- [WORK REQUIRED]:
The records below need to be restated word for word.

--- START ---

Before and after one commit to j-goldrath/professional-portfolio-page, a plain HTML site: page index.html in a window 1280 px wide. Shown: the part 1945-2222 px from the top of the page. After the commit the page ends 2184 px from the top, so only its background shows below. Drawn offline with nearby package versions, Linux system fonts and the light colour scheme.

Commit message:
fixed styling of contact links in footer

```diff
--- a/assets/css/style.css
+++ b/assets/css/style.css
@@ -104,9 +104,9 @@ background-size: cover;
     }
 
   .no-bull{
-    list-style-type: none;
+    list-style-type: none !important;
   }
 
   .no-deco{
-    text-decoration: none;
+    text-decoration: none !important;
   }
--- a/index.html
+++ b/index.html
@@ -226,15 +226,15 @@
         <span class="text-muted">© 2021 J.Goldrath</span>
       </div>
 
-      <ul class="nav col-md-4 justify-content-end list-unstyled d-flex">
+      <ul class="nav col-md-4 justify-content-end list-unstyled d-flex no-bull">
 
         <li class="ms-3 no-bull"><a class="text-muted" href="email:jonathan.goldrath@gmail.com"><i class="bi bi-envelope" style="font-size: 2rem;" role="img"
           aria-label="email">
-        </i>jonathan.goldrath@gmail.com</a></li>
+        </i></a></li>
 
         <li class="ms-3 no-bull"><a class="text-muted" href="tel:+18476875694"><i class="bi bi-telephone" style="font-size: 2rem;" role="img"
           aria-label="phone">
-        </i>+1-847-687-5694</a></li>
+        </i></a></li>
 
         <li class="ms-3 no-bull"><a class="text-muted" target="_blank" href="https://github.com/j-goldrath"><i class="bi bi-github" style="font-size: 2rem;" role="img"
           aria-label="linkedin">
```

--- END ---

- [WRITTEN RESPONSE]:
Before and after one commit to j-goldrath/professional-portfolio-page, a plain HTML site: page index.html in a window 1280 px wide. Shown: the part 1945-2222 px from the top of the page. After the commit the page ends 2184 px from the top, so only its background shows below. Drawn offline with nearby package versions, Linux system fonts and the light colour scheme.

Commit message:
fixed styling of contact links in footer

```diff
--- a/assets/css/style.css
+++ b/assets/css/style.css
@@ -104,9 +104,9 @@ background-size: cover;
     }
 
   .no-bull{
-    list-style-type: none;
+    list-style-type: none !important;
   }
 
   .no-deco{
-    text-decoration: none;
+    text-decoration: none !important;
   }
--- a/index.html
+++ b/index.html
@@ -226,15 +226,15 @@
         <span class="text-muted">© 2021 J.Goldrath</span>
       </div>
 
-      <ul class="nav col-md-4 justify-content-end list-unstyled d-flex">
+      <ul class="nav col-md-4 justify-content-end list-unstyled d-flex no-bull">
 
         <li class="ms-3 no-bull"><a class="text-muted" href="email:jonathan.goldrath@gmail.com"><i class="bi bi-envelope" style="font-size: 2rem;" role="img"
           aria-label="email">
-        </i>jonathan.goldrath@gmail.com</a></li>
+        </i></a></li>
 
         <li class="ms-3 no-bull"><a class="text-muted" href="tel:+18476875694"><i class="bi bi-telephone" style="font-size: 2rem;" role="img"
           aria-label="phone">
-        </i>+1-847-687-5694</a></li>
+        </i></a></li>
 
         <li class="ms-3 no-bull"><a class="text-muted" target="_blank" href="https://github.com/j-goldrath"><i class="bi bi-github" style="font-size: 2rem;" role="img"
           aria-label="linkedin">
```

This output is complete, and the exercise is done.